Polls opened in Cairo, Alexandria and eight other provinces and are scheduled to close at 7pm in the first round. The rest of the country votes on December 22.
President Mohamed Morsi cast his ballot in a polling station close to his presidential palace in Cairo, state television showed. He made no comment to the media.
Morsi’s determined backing of the charter triggered the power struggle with the opposition, which is backed by judges who accuse the Islamists of overreaching.
Weeks of protests preceded Saturday’s vote, sparking clashes by rival camps in Cairo last week that left eight people dead and hundreds injured.
In Alexandria, Egypt’s second largest city, AFP correspondents said the situation was calm the day after clashes between hundreds of opponents of the draft charter and Islamists that occurred when a cleric told worshippers at a mosque to support the constitution.
All that was left of the disturbance was graffiti on a nearby wall saying “no” to the draft constitution.
Egypt’s vote will be staggered over two rounds to ensure there will be enough judges to monitor polling stations amid a rift within the judiciary over the referendum process.
The first round’s unofficial results are expected hours after polling stations close.
Morsi has ordered Egypt’s military to help police maintain security until the results are known. A total of 130,000 police and 120,000 soldiers are being deployed, interior ministry and military officials told AFP.
Morsi’s Muslim Brotherhood has organised large rallies and a campaign in favour of the draft constitution.

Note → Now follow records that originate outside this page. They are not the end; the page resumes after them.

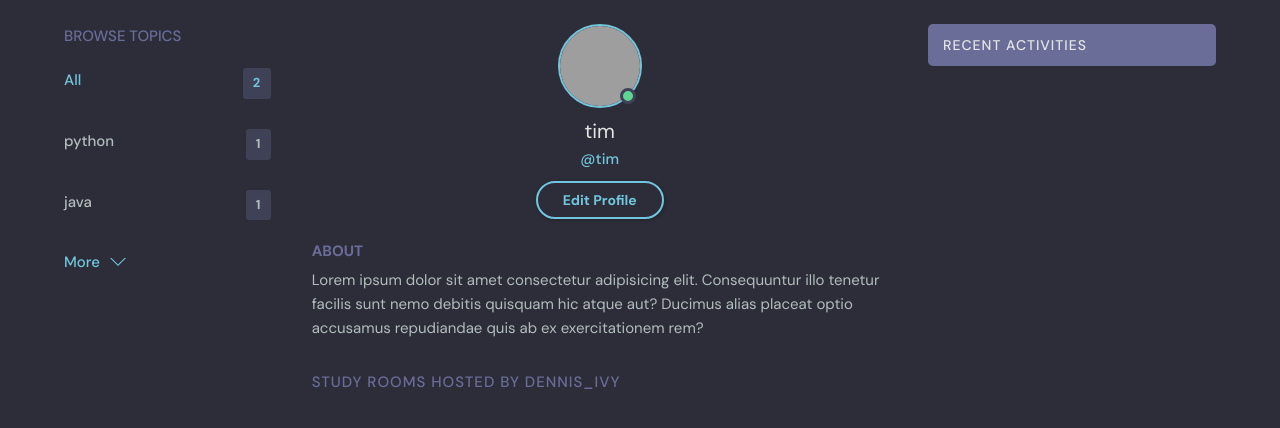
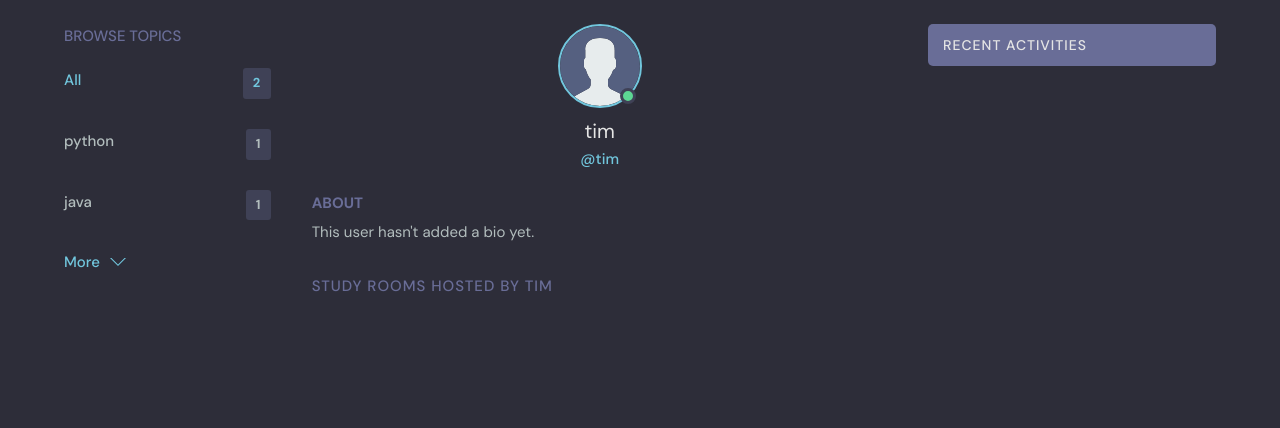
Before and after one commit to AtharvaJ17/Studybuddy, a Django app: page /profile/2/ in a window 1280 px wide. Shown: the part 76-504 px from the top of the page. Run offline with Django 5.2, Linux system fonts and the light colour scheme; a user stored in the database is signed in; data comes from the database, SQL or seed files in the repository; grey boxes are pictures that could not be loaded.

Commit message:
fixing templates 2

```diff
--- a/base/templates/base/profile.html
+++ b/base/templates/base/profile.html
@@ -13,28 +13,31 @@
         <div class="profile">
           <div class="profile__avatar">
             <div class="avatar avatar--large active">
-              <img src="https://randomuser.me/api/portraits/men/11.jpg" />
+              <img src="{{user.avatar.url}}" />
             </div>
           </div>
           <div class="profile__info">
             <h3>{{user.username}}</h3>
             <p>@{{user.username}}</p>
+            {% if request.user == user %}
             <a href="{% url 'update-user' %}" class="btn btn--main btn--pill">Edit Profile </a>
+            {% endif %}
           </div>
           <div class="profile__about">
             <h3>About</h3>
             <p>
-              Lorem ipsum dolor sit amet consectetur adipisicing elit. Consequuntur illo tenetur
-              facilis sunt nemo debitis quisquam hic atque aut? Ducimus alias placeat optio
-              accusamus repudiandae quis ab ex exercitationem rem?
+              {% if user.bio %}
+              {{ user.bio }}
+              {% else %}
+              This user hasn't added a bio yet.
+              {% endif %}
             </p>
           </div>
         </div>
 
         <div class="roomList__header">
           <div>
-            <h2>Study Rooms Hosted by dennis_ivy</a>
-            </h2>
+            <h2>Study Rooms Hosted by {{ user.username }}</h2>
           </div>
         </div>
         {% include 'base/feed_component.html' %}
```
Also changed, not shown: base/templates/base/room.html (+23 -68 lines).
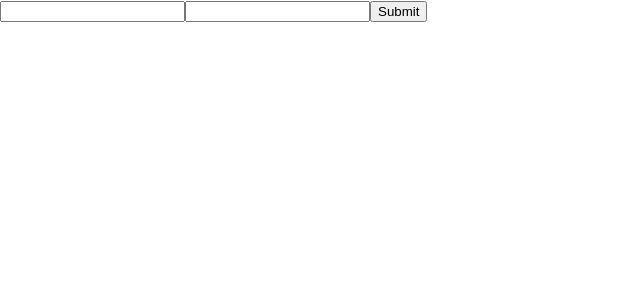
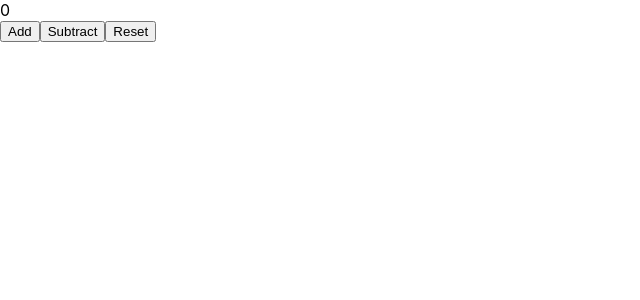
Before and after one commit to eduwebpl/react-typescript, a React (Create React App) app: page / in a window 1280 px wide. Shown: the top 300 px of the page, without its empty margins (0-640 px from the left). Built offline with nearby package versions, Linux system fonts and the light colour scheme.

Commit message:
22-finish

```diff
--- a/package.json
+++ b/package.json
@@ -3,6 +3,7 @@
   "version": "0.1.0",
   "private": true,
   "dependencies": {
+    "@reduxjs/toolkit": "^1.6.1",
     "@testing-library/jest-dom": "^5.11.4",
     "@testing-library/react": "^11.1.0",
     "@testing-library/user-event": "^12.1.10",
@@ -12,7 +13,9 @@
     "@types/react-dom": "^17.0.0",
     "react": "^17.0.2",
     "react-dom": "^17.0.2",
+    "react-redux": "^7.2.4",
     "react-scripts": "4.0.3",
+    "redux-thunk": "^2.3.0",
     "typescript": "^4.1.2",
     "web-vitals": "^1.0.1"
   },
--- a/src/App.tsx
+++ b/src/App.tsx
@@ -1,28 +1,20 @@
-import React, { FormEvent } from 'react';
-
-interface IFields {
-    email: HTMLInputElement;
-    message: HTMLInputElement;
-}
+import React from 'react';
+import { bindActionCreators } from '@reduxjs/toolkit';
+import { State, actionCreators } from './state';
+import { useSelector, useDispatch } from 'react-redux';
 
 function App() {
-    const submit = (event: FormEvent<HTMLFormElement>) => {
-        const target = event.target as typeof event.target & IFields;
-        console.log(target.email);
-    };
-
-    const validateEmail: React.ChangeEventHandler<HTMLInputElement> = (e) => {
-        // validateEmail
-    };
+    const dispatch = useDispatch();
+    const state = useSelector((state: State) => state.counter);
+    const { add, subtract, reset } = bindActionCreators(actionCreators, dispatch);
 
     return (
-        <>
-            <form name="signup" onSubmit={submit}>
-                <input onChange={validateEmail} type="email" name={'email'} />
-                <input type="text" name={'name'} />
-                <button type="submit">Submit</button>
-            </form>
-        </>
+        <div className="App">
+            <div>{state}</div>
+            <button onClick={() => add(5)}>Add</button>
+            <button onClick={() => subtract(10)}>Subtract</button>
+            <button onClick={() => reset()}>Reset</button>
+        </div>
     );
 }
 
--- a/src/index.tsx
+++ b/src/index.tsx
@@ -2,10 +2,14 @@ import React from 'react';
 import ReactDOM from 'react-dom';
 import './index.css';
 import App from './App';
+import { Provider } from 'react-redux';
+import { store } from './state/store';
 
 ReactDOM.render(
     <React.StrictMode>
-        <App />
+        <Provider store={store}>
+            <App />
+        </Provider>
     </React.StrictMode>,
     document.getElementById('root'),
 );
--- /dev/null
+++ b/src/state/action-creators/index.ts
@@ -0,0 +1,28 @@
+import { Action } from '../reducers/counterReducer';
+import { Dispatch } from 'react';
+
+export const add = (value: number) => {
+    return (dispatch: Dispatch<Action>) => {
+        dispatch({
+            type: 'add',
+            payload: value,
+        });
+    };
+};
+
+export const subtract = (value: number) => {
+    return (dispatch: Dispatch<Action>) => {
+        dispatch({
+            type: 'subtract',
+            payload: value,
+        });
+    };
+};
+
+export const reset = () => {
+    return (dispatch: Dispatch<Action>) => {
+        dispatch({
+            type: 'reset',
+        });
+    };
+};
--- /dev/null
+++ b/src/state/index.ts
@@ -0,0 +1,3 @@
+export * as actionCreators from './action-creators';
+export * as store from './store';
+export * from './reducers';
--- /dev/null
+++ b/src/state/reducers/counterReducer.ts
@@ -0,0 +1,32 @@
+const initialState = 0;
+
+interface IAddAction {
+    type: 'add';
+    payload: number;
+}
+
+interface ISubtractAction {
+    type: 'subtract';
+    payload: number;
+}
+
+interface IResetAction {
+    type: 'reset';
+}
+
+export type Action = IAddAction | ISubtractAction | IResetAction;
+
+const counterReducer = (state = initialState, action: Action) => {
+    switch (action.type) {
+        case 'add':
+            return state + action.payload;
+        case 'subtract':
+            return state - action.payload;
+        case 'reset':
+            return 0;
+        default:
+            return state;
+    }
+};
+
+export default counterReducer;
--- /dev/null
+++ b/src/state/reducers/index.ts
@@ -0,0 +1,10 @@
+import { combineReducers } from 'redux';
+import counterReducer from './counterReducer';
+
+const reducers = combineReducers({
+    counter: counterReducer,
+});
+
+export default reducers;
+
+export type State = ReturnType<typeof reducers>;
--- /dev/null
+++ b/src/state/store.ts
@@ -0,0 +1,5 @@
+import { applyMiddleware, createStore } from '@reduxjs/toolkit';
+import thunkMiddleware from 'redux-thunk';
+import reducers from './reducers';
+
+export const store = createStore(reducers, {}, applyMiddleware(thunkMiddleware));
```
Also changed, not shown: 1 other file (tests, documents, lock files or other folders).
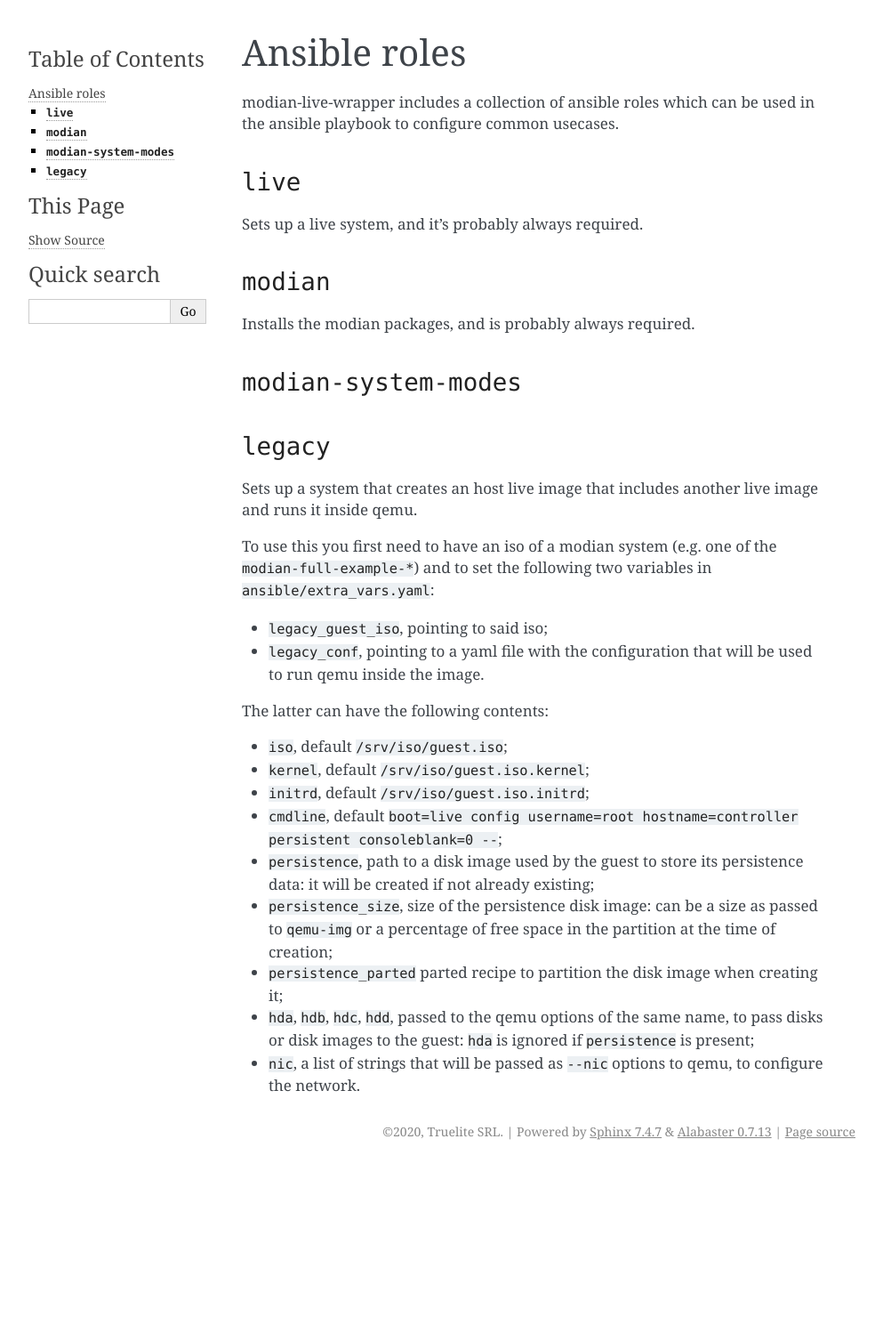
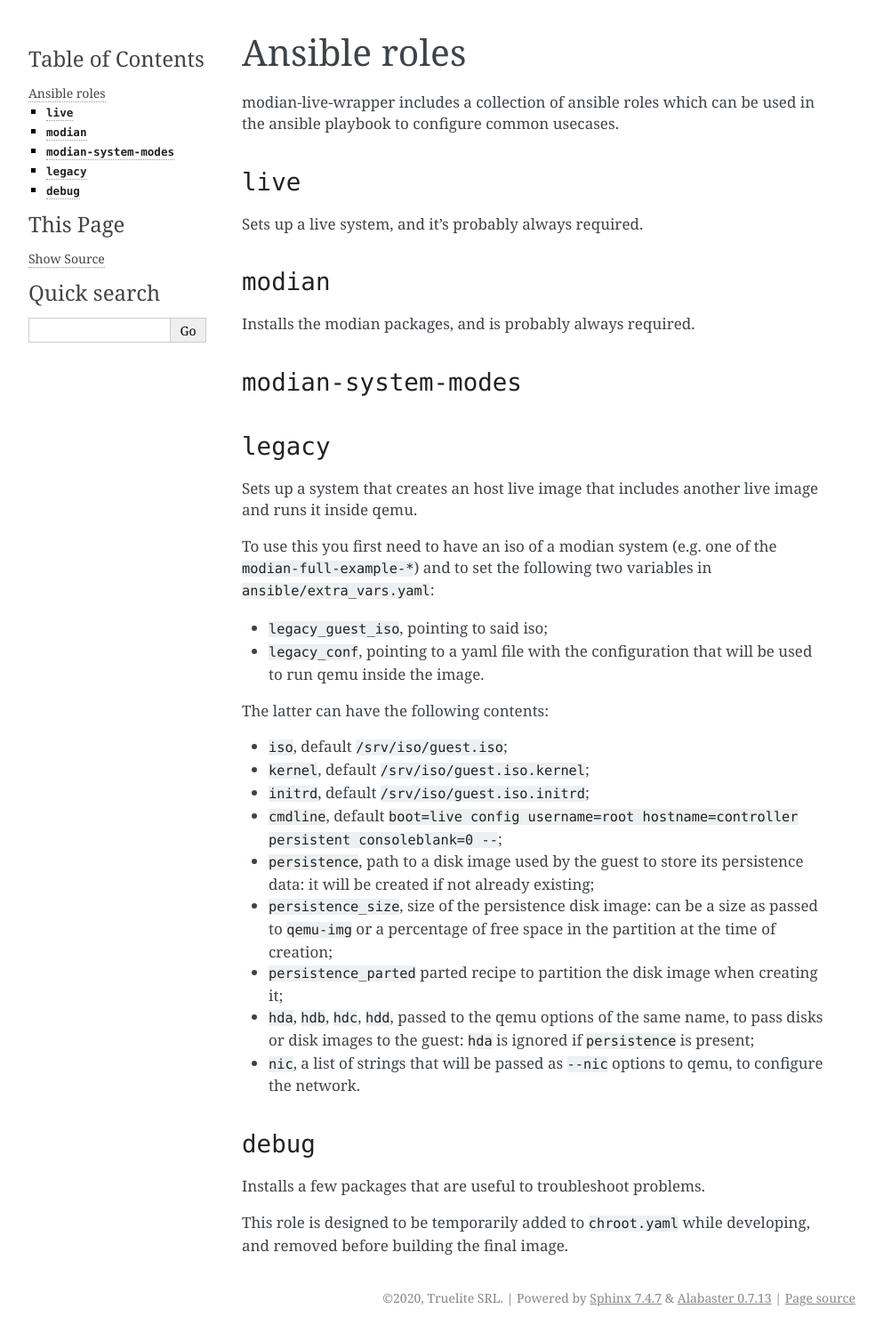
Before and after one commit to Truelite/modian, a Sphinx documentation site: the page built from docs/modian-live-wrapper/roles.rst, in a window 1280 px wide. Shown: the whole page at 89% size, without its empty margins (148-1141 px from the left). Built offline with Sphinx 7.4.7, drawn with Linux system fonts in a browser that asks for light colours; before the commit the page ends 1311 px from its top, so only the background shows below that.

Commit message:
Initial “debug” role with some useful program

```diff
--- a/docs/modian-live-wrapper/roles.rst
+++ b/docs/modian-live-wrapper/roles.rst
@@ -51,3 +51,11 @@ The latter can have the following contents:
   ignored if ``persistence`` is present;
 * ``nic``, a list of strings that will be passed as ``--nic`` options to
   qemu, to configure the network.
+
+``debug``
+=========
+
+Installs a few packages that are useful to troubleshoot problems.
+
+This role is designed to be temporarily added to ``chroot.yaml`` while
+developing, and removed before building the final image.
```
Also changed, not shown: 1 other file.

The main opposition coalition, the National Salvation Front, mulled a boycott before instead urging Egyptians to vote against the charter, which rights groups say limits the freedoms of minorities and women.
In a small queue at a Cairo school serving as a polling station, watched over by police and soldiers, several people said they were voting against the constitution.
“I’m voting because I hate the Muslim Brotherhood, it’s very simple. They are liars,” said one, Abbas Abdelaziz, a 57-year-old accountant.